The communication technology giant Ericsson, in turn, examined the potential of private 5G campus networks for ports as part of a study. According to the authors, the analysis outlines use cases that optimize port operations, increase employee safety, reduce costs and increase the sustainability of port operations. The report “Connected Ports: A guide to making ports smarter with private cellular technology” describes how the challenges of machine downtimes, overcrowded port areas during loading and unloading, occupational safety, and environmental pollution could be solved through the use of private cellular networks. “Networked logistics and supply chains can make a major contribution to a more sustainable economy,” explains Olaf Reus, member of the management team at Ericsson GmbH.
In addition to remote-controlled ship-to-shore cranes, automated portal cranes, autonomous vehicles, and continuous condition monitoring, drones will also play an important role in the port of the future, according to the Ericsson report. For example, for transporting documents and smaller items. Many papers have to be brought from the port to the ship before they are docked. Traditionally, boats are used for this, which devours a lot of time and money.

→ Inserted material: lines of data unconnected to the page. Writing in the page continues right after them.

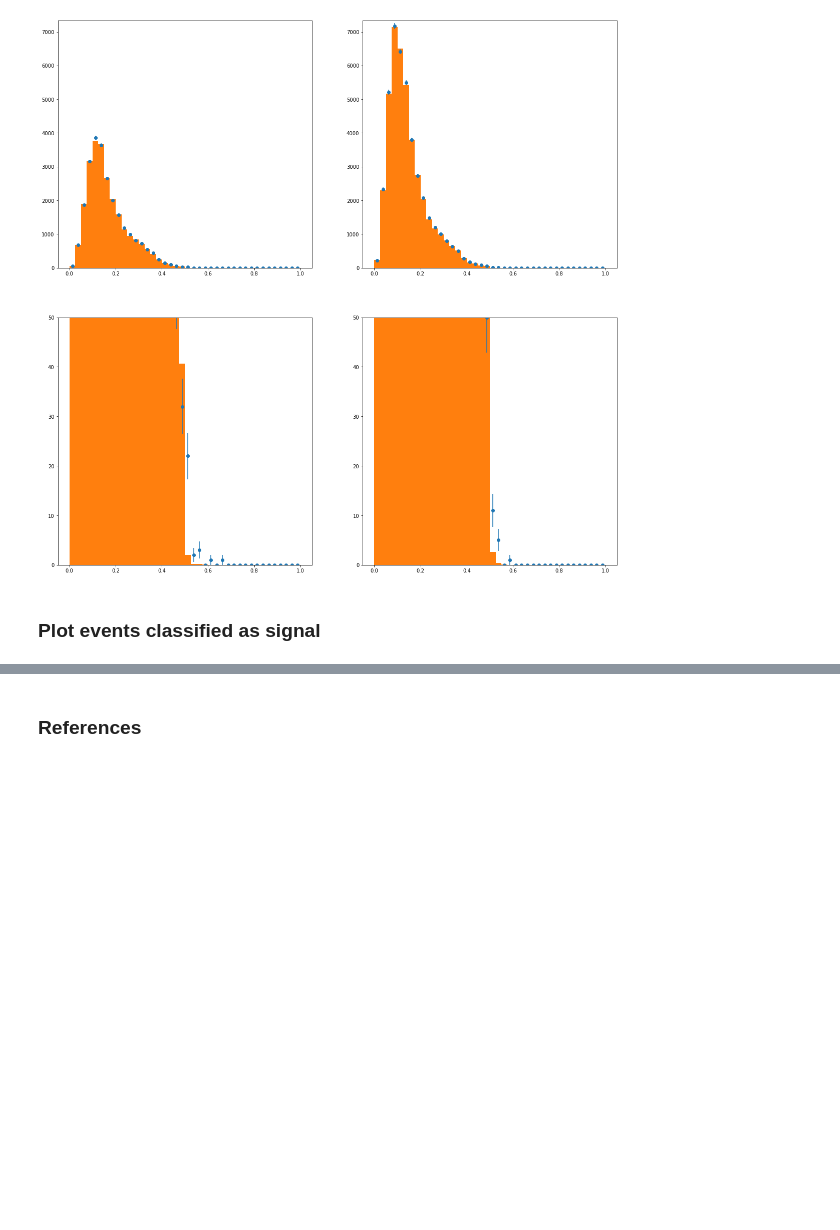
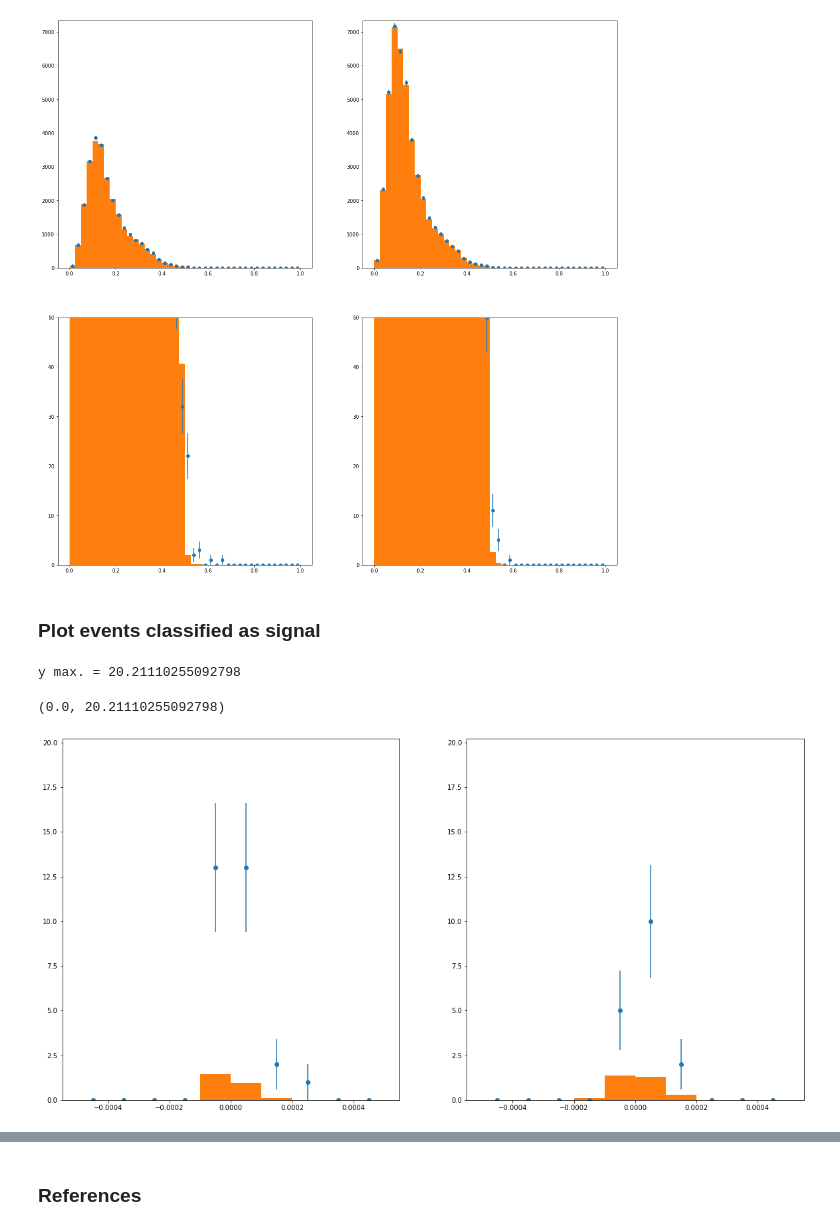
Before and after one commit to antoniovilela/pps-dilepton-analysis-notebook, a Jupyter notebook: Classification-Training.ipynb, the cells around one changed output, grey strips where cells are left out. Cells and saved outputs as stored; diff of their text form; code cells hidden in the pictures; blank space fills up the shorter version.

```diff
--- a/Classification-Training.ipynb
+++ b/Classification-Training.ipynb
@@ -932,8 +932,8 @@ range_ = (-0.0005,0.0005)
 #bins_ = 20
 #range_ = (0,20)
 
-#prob_cut_sel = prob_cut
-prob_cut_sel = 0.30
+prob_cut_sel = prob_cut
+#prob_cut_sel = 0.30
 
 #msk_data_1 = ( df_data[ "category" ] == 1 )
 #msk_data_2 = ( df_data[ "category" ] == 1 )
@@ -957,33 +957,37 @@ bin_centres_2 = ( bin_edges_2[:-1] + bin_edges_2[1:] ) / 2.
 axes[1].errorbar(bin_centres_2, counts_2, yerr=errors_2, fmt='o')
 
 idx_ymax_ = np.argmax( np.concatenate( [counts_1, counts_2] ) )
 y_max = np.concatenate( [counts_1, counts_2] )[idx_ymax_] + 2*np.concatenate( [errors_1, errors_2] )[idx_ymax_]
 print ( "y max. = {}".format(y_max) )
 
 #msk_bkg_pred_1 = ( df_bkg[ "category" ] == 1 )
 #msk_bkg_pred_2 = ( df_bkg[ "category" ] == 1 )
 msk_bkg_pred_1 = ( df_bkg[ "probability" ] >= prob_cut_sel )
 msk_bkg_pred_2 = ( df_bkg[ "probability" ] >= prob_cut_sel )
 if proton_selection == "SingleRP":
     msk_bkg_pred_1 = ( df_bkg[ "RPId1" ] == 23 ) & msk_bkg_pred_1
     msk_bkg_pred_2 = ( df_bkg[ "RPId1" ] == 123 ) & msk_bkg_pred_2
 elif proton_selection == "MultiRP":
     msk_bkg_pred_1 = ( df_bkg[ "Arm" ] == 0 ) & msk_bkg_pred_1
     msk_bkg_pred_2 = ( df_bkg[ "Arm" ] == 1 ) & msk_bkg_pred_2
 
 weights_1 = None
 if resample_factor > 1:
     weights_1 = np.full_like( df_bkg[ var_ ][ msk_bkg_pred_1 ], ( 1./resample_factor ) )
 
 weights_2 = None
 if resample_factor > 1:
     weights_2 = np.full_like( df_bkg[ var_ ][ msk_bkg_pred_2 ], ( 1./resample_factor ) )
 
 axes[0].hist( df_bkg[ var_ ][ msk_bkg_pred_1 ], bins=bins_, range=range_, weights=weights_1 )
 axes[1].hist( df_bkg[ var_ ][ msk_bkg_pred_2 ], bins=bins_, range=range_, weights=weights_2 )
 
 axes[0].set_ylim( top=y_max )
 axes[1].set_ylim( top=y_max )
+# %% [output]
+y max. = 20.21110255092798
+(0.0, 20.21110255092798)
+[figure, added]
 # %%
 fig, axes = plt.subplots( 1, 2, figsize=(20,10) )
 
```
Also changed, not shown: parts of 1 cell of this notebook.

According to Ericsson, a single shipment of these documents can cost over the US $ 1,000. The use of drones is almost 90 percent cheaper and six times faster.
Another task for unmanned systems can be in the area of system monitoring. According to Ericsson, there were up to 15 thefts of cargo in ports around the world in 2018. This is where part of the port operator’s “Port of the Future” strategy in Antwerp, Belgium, comes into play. The company premises extend over 120 square kilometers, are difficult to monitor in the traditional way, and reacting to alarms at short notice is also a challenge. In order to be well-positioned for the future, the first test flights recently started with an automated drone, which was developed in cooperation with the company Drone Matrix was developed. The unmanned aerial vehicle takes off from a fixed base near the Kieldrecht lock and follows a fixed route in the port. In addition, it can also be used on request, for example in emergencies when it is important to get an overview of the situation. The drone works completely autonomously and charges itself via an intelligent docking station that is managed centrally via a web platform.
If the project managers have their way, then they should by no means be left with a drone. The goal is a network of autonomous drones that can provide a “live feed” of the various port activities. “In view of the huge area of the port area, drones are a lever in fulfilling our core tasks as a port authority,” explains Erwin Verstraelen, Chief Digital & Innovation Officer Port of Antwerp. “Thanks to a network of drones, we can keep a better eye on what’s going on in the port. Via our innovation platform ‘Port of the Future’ and the cooperation with partners such as DroneMatrix, we can accelerate technological innovations – not only for drones but also for promising developments in autonomous shipping, intelligent cameras, and sensors.